The FDA released a public health warning concerning Actos bladder cancer on June 15, 2011. According to recent scientific data, the diabetes drug increases the risk of bladder cancer by 40 percent for those taking the medication for longer than a year.
What is bladder cancer, and how is it treated?
Actos Bladder Cancer Comes in Four Types
Bladder cancer occurs when a group of abnormal or cancerous cells multiply quickly in the bladder, growing together and forming masses, called tumors. The type of bladder cancer an individual has depends on where the tumors form. The four main types are:
- Transitional cell carcinoma
- Squamous cell carcinoma
- Small cell carcinoma
Transitional cell carcinoma is the most common type of bladder cancer, affecting over 90 percent of patients. Cancer cells grow in the inner lining of the bladder, forming either papillary tumors, which are slender and finger-like, or flat tumors. The severity of this cancer depends on how far it spreads.
Squamous cell carcimona is very rare, accounting for only 1“2 percent of bladder cancer cases in the U.S. Adenocarcinoma is also rare, with the cancer cells being similar to those that form in colon cancer and typically starting in the cells that release mucous and other fluids. Finally, small cell carcinoma affects less than one percent of patients, and starts in the nerve-like cells called neuroendocrine cells.
Bladder Cancer Risk Depends on Different Factors
Scientists still aren’t sure what causes bladder cancer, though an individual’s risk can depend on several lifestyle factors.
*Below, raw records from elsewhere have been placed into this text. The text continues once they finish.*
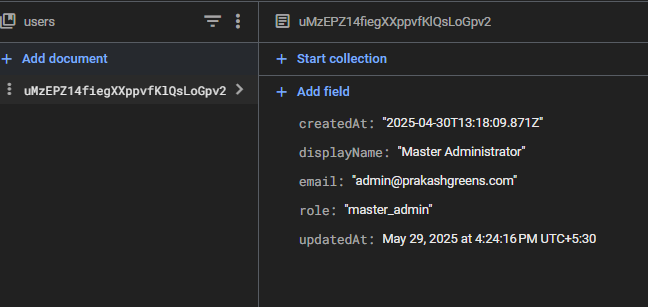
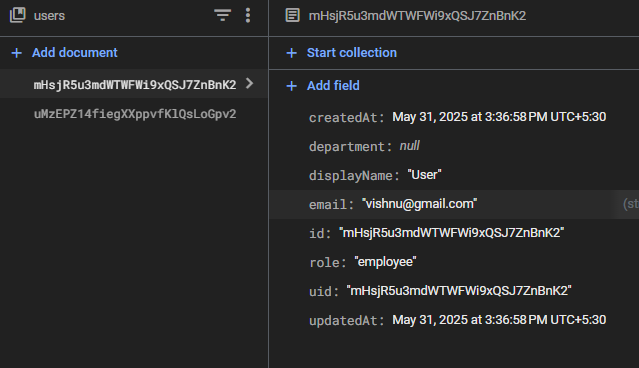
Ensure new users immediately appear on the user management page
Refactor UserService to always fetch user data directly from Firestore.

Replit-Commit-Author: Agent
Replit-Commit-Session-Id: 8ed120c7-892e-4b70-9234-668b63df11fa
Replit-Commit-Screenshot-Url: https://storage.googleapis.com/screenshot-production-us-central1/71d07e8d-5b1a-4385-b291-26f854e497c6/ae985198-2584-41b3-9ab6-1a466e1c2981.jpg

diff --git a/server/services/user-service.ts b/server/services/user-service.ts
@@ -169,23 +169,9 @@ export class UserService {
     try {
       console.log('[UserService] Getting all users');
       
-      // Try to get from cache first
-      const cachedUsers = cacheService.getAllUsers();
-      if (cachedUsers.length > 0) {
-        console.log(`[UserService] Retrieved ${cachedUsers.length} users from cache`);
-        return cachedUsers.map(user => ({
-          id: user.uid,
-          uid: user.uid,
-          email: user.email,
-          displayName: user.displayName || null,
-          role: user.role,
-          department: user.department,
-          createdAt: user.createdAt,
-          photoURL: user.photoURL || null
-        }));
-      }
-      
+      // Always fetch fresh data from Firestore to ensure we get new users
       const users = await storage.listUsers();
+      console.log(`[UserService] Retrieved ${users.length} users from Firestore`);
       
       // Validate and cache each user
       const validatedUsers = users.map(user => {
Smoking cigarettes is one of the biggest risks, and is estimated to cause about half of the bladder cancer cases in the U.S. Being a male and being over 40 years of age also contributes to bladder cancer risk, as does being white and having a family history of cancer. Some chemicals are also linked to bladder cancer risk, including arsenic and chemicals used to manufacture dyes, rubber, leather, paint, and textiles.
Studies have also shown that those taking the diabetes drug Actos are also at an increased bladder cancer risk, particular if they take it for longer than a year, or take particularly high cumulative doses.
Bladder Cancer Treatment Outlook Typically Good
If bladder cancer is found early, the bladder cancer treatment outlook is typically very good. Bladder cancer caught in its early stages can be treated with surgery to remove the tumor and potentially a small portion of the bladder. Depending on the severity of the cancer and how far it’s spread, chemotherapy and radiation may also be used to destroy cancer cells.
More invasive or aggressive bladder cancer may require surgery to remove the entire bladder and to create a new way for urine to leave the body. Immunotherapies may also help the body attack it’s own bladder cancer cells.
A Bladder Cancer Lawyer May be Able to Help
If you or a loved one has experienced bladder cancer as a result of using Actos, you may be eligible for compensation in a bladder cancer lawsuit. Contact Chaffin Luhana LLP today for a confidential case evaluation at 1-888-480-1123.